Becks Fisher M.A. (Cantab), MB BChir, MRCP (UK), MRCGP, FHEA spent her fellowship at the University of California, San Francisco, mentored by Urmimala Sarkar, M.D., M.P.H., (Professor, Division of General Internal Medicine; Associate Chair for Faculty Experience, Department of Medicine; Associate Director, UCSF Center for Vulnerable Populations, San Francisco General Hospital) and Julia Adler-Milstein, Ph.D., (Professor of Medicine, Chief of the Division of Clinical Informatics, and Director, Center for Clinical Informatics and Improvement Research, UCSF School of Medicine). She has returned to her post at the Health Foundation and continues as a part time GP.
As a general practitioner in a deprived urban area, as well as a senior policy fellow at the Health Foundation, Becks chose to study the Organization and Management of Primary Care: Lessons from US health systems
Becks leads the Health Foundation’s work on general practice. She is particularly interested in how health policy can support equitable provision of primary care services and in models of care and payment for general practice. She has served on multiple national advisory groups, including NHS England’s health inequalities in primary care advisory group, and the National Vaccine Equalities Committee for the COVID vaccine rollout.

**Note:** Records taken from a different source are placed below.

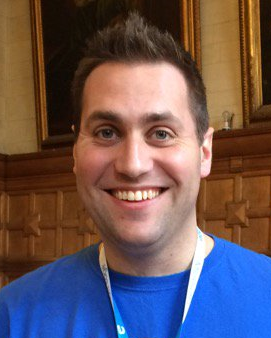
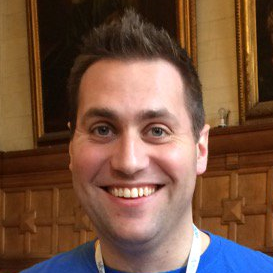
Added resources

diff --git a/MartinKMe/wwwroot/css/site.min.css b/MartinKMe/wwwroot/css/site.min.css
@@ -1,1 +1,1 @@
-body{padding-top:50px;font-family:Lato,sans-serif;font-size:14pt;background-color:#d3d3d3}a{color:#333;text-decoration:underline}a:hover{color:#ff8c00}table{font-size:1.5rem}.btn{border-radius:0;border:0}h4{font-size:16pt}.btn:focus,.btn:hover{background-color:#ff8c00;color:#fff}input,select,textarea{max-width:280px}@font-face{font-family:blackoutmidnight;src:url(fonts/blackout-midnight-webfont.eot);src:url(fonts/blackout-midnight-webfont.eot?#iefix)format('embedded-opentype'),url(fonts/blackout-midnight-webfont.woff2)format('woff2'),url(fonts/blackout-midnight-webfont.woff)format('woff'),url(fonts/blackout-midnight-webfont.ttf)format('truetype'),url(fonts/blackout-midnight-webfont.svg#blackoutmidnight)format('svg');font-weight:400;font-style:normal}.jumbotron{color:#FE940D;background:linear-gradient(rgba(0,0,0,.5),rgba(0,0,0,.5)),url(../images/banner-wide.jpg);background-position:center top;margin-bottom:0}.jumbotron h1{font-weight:900}.jumbotron p{font-weight:700;font-size:2rem}.jumbotron-speaking{background:linear-gradient(rgba(0,0,0,.5),rgba(0,0,0,.5)),url(../images/banner-speaking.jpg)}.navbar-inverse .navbar-nav>li>a:focus,.navbar-inverse .navbar-nav>li>a:hover{color:#ff8c00}.navbar-inverse .navbar-nav>li>a,.navbar>.container .navbar-brand,.navbar>.container-fluid .navbar-brand{text-decoration:none}#home-intro{font-size:18pt}.home-container{margin-top:0;padding-top:20px;padding-bottom:20px}#home-speaking-container{background-color:#3AEAC8}#home-resources-container{background-color:#00D4E7}#home-blog-container{background-color:#008E9A}footer{background-color:grey;margin-bottom:0;padding-top:30px;padding-bottom:50px}.footer-icon{margin-right:20px}.profile-photo{max-width:320px}
+body{padding-top:50px;font-family:Lato,sans-serif;font-size:14pt;background-color:#d3d3d3}a{color:#333;text-decoration:underline}a:hover{color:#ff8c00}.btn{border-radius:0;border:0}h4{font-size:16pt}.btn:focus,.btn:hover{background-color:#ff8c00;color:#fff}@font-face{font-family:blackoutmidnight;src:url(fonts/blackout-midnight-webfont.eot);src:url(fonts/blackout-midnight-webfont.eot?#iefix)format('embedded-opentype'),url(fonts/blackout-midnight-webfont.woff2)format('woff2'),url(fonts/blackout-midnight-webfont.woff)format('woff'),url(fonts/blackout-midnight-webfont.ttf)format('truetype'),url(fonts/blackout-midnight-webfont.svg#blackoutmidnight)format('svg');font-weight:400;font-style:normal}.jumbotron{color:#FE940D;background-image:linear-gradient(rgba(0,0,0,.9),rgba(0,0,0,.4)),url(../images/banner-home.jpg);background-position:center center;margin-bottom:0;background-size:cover;background-repeat:no-repeat}.jumbotron h1{font-weight:900}.jumbotron p{font-weight:700;font-size:2rem}.jumbotron-speaking{background-image:linear-gradient(rgba(0,0,0,.5),rgba(0,0,0,.1)),url(../images/banner-speaking.jpg)}.jumbotron-resources{background-image:linear-gradient(rgba(0,0,0,.9),rgba(0,0,0,.5)),url(../images/banner-resources.jpg)}.jumbotron-blog{background-image:linear-gradient(rgba(0,0,0,.7),rgba(0,0,0,.3)),url(../images/banner-blog.jpg)}.navbar-inverse .navbar-nav>li>a:focus,.navbar-inverse .navbar-nav>li>a:hover{color:#ff8c00}.navbar-inverse .navbar-nav>li>a,.navbar>.container .navbar-brand,.navbar>.container-fluid .navbar-brand{text-decoration:none}#home-intro{font-size:18pt}.container-fluid{margin-top:0;padding-top:20px;padding-bottom:20px}.green-background{background-color:#3AEAC8}.blue-background{background-color:#0DABFE}.lightblue-background{background-color:#00D4E7}.teal-background{background-color:#008E9A}.copper-background{background-color:#CB760A}.mustard-background{background-color:#CBA31F}.darkblue-background{background-color:#0074B1;color:#fff}footer{background-color:grey;margin-bottom:0;padding-top:30px;padding-bottom:50px}.footer-icon{margin-right:20px}.profile-photo{max-width:200px}

diff --git a/MartinKMe/wwwroot/css/site.css b/MartinKMe/wwwroot/css/site.css
@@ -10,13 +10,9 @@ a {
     text-decoration: underline;
 }
 
-a:hover {
-    color: darkorange;
-}
-
-table {
-    font-size:1.5rem;
-}
+    a:hover {
+        color: darkorange;
+    }
 
 .btn {
     border-radius: 0px;
@@ -32,21 +28,10 @@ h4 {
     color: white;
 }
 
-/* Set widths on the form inputs since otherwise they're 100% wide */
-input,
-select,
-textarea {
-    max-width: 280px;
-}
-
 @font-face {
     font-family: 'blackoutmidnight';
     src: url('fonts/blackout-midnight-webfont.eot');
-    src: url('fonts/blackout-midnight-webfont.eot?#iefix') format('embedded-opentype'),
-         url('fonts/blackout-midnight-webfont.woff2') format('woff2'),
-         url('fonts/blackout-midnight-webfont.woff') format('woff'),
-         url('fonts/blackout-midnight-webfont.ttf') format('truetype'),
-         url('fonts/blackout-midnight-webfont.svg#blackoutmidnight') format('svg');
+    src: url('fonts/blackout-midnight-webfont.eot?#iefix') format('embedded-opentype'), url('fonts/blackout-midnight-webfont.woff2') format('woff2'), url('fonts/blackout-midnight-webfont.woff') format('woff'), url('fonts/blackout-midnight-webfont.ttf') format('truetype'), url('fonts/blackout-midnight-webfont.svg#blackoutmidnight') format('svg');
     font-weight: normal;
     font-style: normal;
 }
@@ -54,13 +39,14 @@ textarea {
 
 .jumbotron {
     color: #FE940D;
-    background: linear-gradient(rgba(0, 0, 0, 0.5), rgba(0, 0, 0, 0.5)), url('../images/banner-wide.jpg');
-    background-position: center top;
+    background-image: linear-gradient(rgba(0, 0, 0, 0.9), rgba(0, 0, 0, 0.4)), url('../images/banner-home.jpg');
+    background-position: center center;
     margin-bottom: 0px;
+    background-size: cover;
+    background-repeat: no-repeat;
 }
 
     .jumbotron h1 {
-        /*font-family: 'Blackout Midnight', sans-serif;*/
         font-weight: 900;
     }
 
@@ -70,7 +56,15 @@ textarea {
     }
 
 .jumbotron-speaking {
-    background: linear-gradient(rgba(0, 0, 0, 0.5), rgba(0, 0, 0, 0.5)), url('../images/banner-speaking.jpg');
+    background-image: linear-gradient(rgba(0, 0, 0, 0.5), rgba(0, 0, 0, 0.1)), url('../images/banner-speaking.jpg');
+}
+
+.jumbotron-resources {
+    background-image: linear-gradient(rgba(0, 0, 0, 0.9), rgba(0, 0, 0, 0.5)), url('../images/banner-resources.jpg');
+}
+
+.jumbotron-blog {
+    background-image: linear-gradient(rgba(0, 0, 0, 0.7), rgba(0, 0, 0, 0.3)), url('../images/banner-blog.jpg');
 }
 
 .navbar-inverse .navbar-nav > li > a:focus, .navbar-inverse .navbar-nav > li > a:hover {
@@ -78,7 +72,7 @@ textarea {
 }
 
 .navbar > .container .navbar-brand, .navbar > .container-fluid .navbar-brand {
-        text-decoration: none;
+    text-decoration: none;
 }
 
 .navbar-inverse .navbar-nav > li > a {
@@ -89,39 +83,52 @@ textarea {
     font-size: 18pt;
 }
 
-.home-container {
+.container-fluid {
     margin-top: 0px;
     padding-top: 20px;
     padding-bottom: 20px;
 }
 
-#home-speaking-container {
+.green-background {
     background-color: #3AEAC8;
 }
 
-#home-resources-container {
+.blue-background {
+    background-color: #0DABFE;
+}
+
+.lightblue-background {
     background-color: #00D4E7;
 }
 
-#home-blog-container {
+.teal-background {
     background-color: #008E9A;
+}
+
+.copper-background {
+    background-color: #CB760A;
+}
+
+.mustard-background {
+    background-color: #CBA31F;
+}
+
+.darkblue-background {
+    background-color: #0074B1;
+    color: white;
 }
 
 footer {
     background-color: #808080;
-
     margin-bottom: 0px;
-
     padding-top: 30px;
     padding-bottom: 50px;
 }
 
-.footer-icon{
+.footer-icon {
     margin-right: 20px;
 }
 
 .profile-photo {
-    max-width: 320px;
+    max-width: 200px;
 }
-
-

diff --git a/MartinKMe/Controllers/HomeController.cs b/MartinKMe/Controllers/HomeController.cs
@@ -24,6 +24,11 @@ namespace MartinKMe.Controllers
             return View();
         }
 
+        public IActionResult Blog()
+        {
+            return View();
+        }
+
         public IActionResult Error()
         {
             return View();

Fisher is a cofounder of Next Generation GP, a national leadership program for early-career GPs in the U.K. She was previously a National Medical Directors clinical fellow to Sir Bruce Keogh, and an academic clinical fellow at the University of Oxford, where she held a teaching fellowship at Green Templeton College. She completed her medical training at the University of Cambridge, where she graduated with the Roger Morris Prize for medicine and surgery.
Becks’ project started from the premise that The United States and the United Kingdom share challenges regarding the delivery of high-quality primary care. Neither country has enough primary care physicians. Both have scope to improve the organization and management of primary care within their health systems. In the U.K., the “partnership model” of general practice is increasingly precarious. National policy is towards greater integration of primary, secondary, and social care, but what this will look like — in terms of the organization and management of general practice — is unclear. Policymakers are grappling with interrelated sets of questions. First, around the optimal size and scale of practices – and the infrastructure required to support practices of different sizes, and second around how to balance increased patient demand with the pressing need to reduce GP workload and increase job satisfaction. Considerations about how best to organize, manage and support primary care are at the heart of these questions.
Becks’ work studied a range of organizations delivering, managing or supporting primary care in the US, to interrogate the following themes:
- Management and organization of primary care systems
- Strategies to recruit and retain primary care physicians
- The impact of integration (of primary care with other community or secondary care services) on care provision
- Primary care physician representation
Becks conducted 11 case studies across a range of organizations delivering – or providing support to – primary care in the US. Four dominant themes emerged: the importance of scale in administrative efficiency, the role of hierarchy in management, transitions towards team-based care, and the importance of systematising approaches to improving primary care provider job quality. This research supports three new priorities for NHS England. 1) To better support scaled up ‘back-office’ functions in general practice via primary care networks, or integrated care systems. 2) To raise awareness of the newly-funded medical assistant role, and offer implementation support to practices moving to team-based care models. 3) To commission the development and roll-out of a national primary care staff satisfaction survey.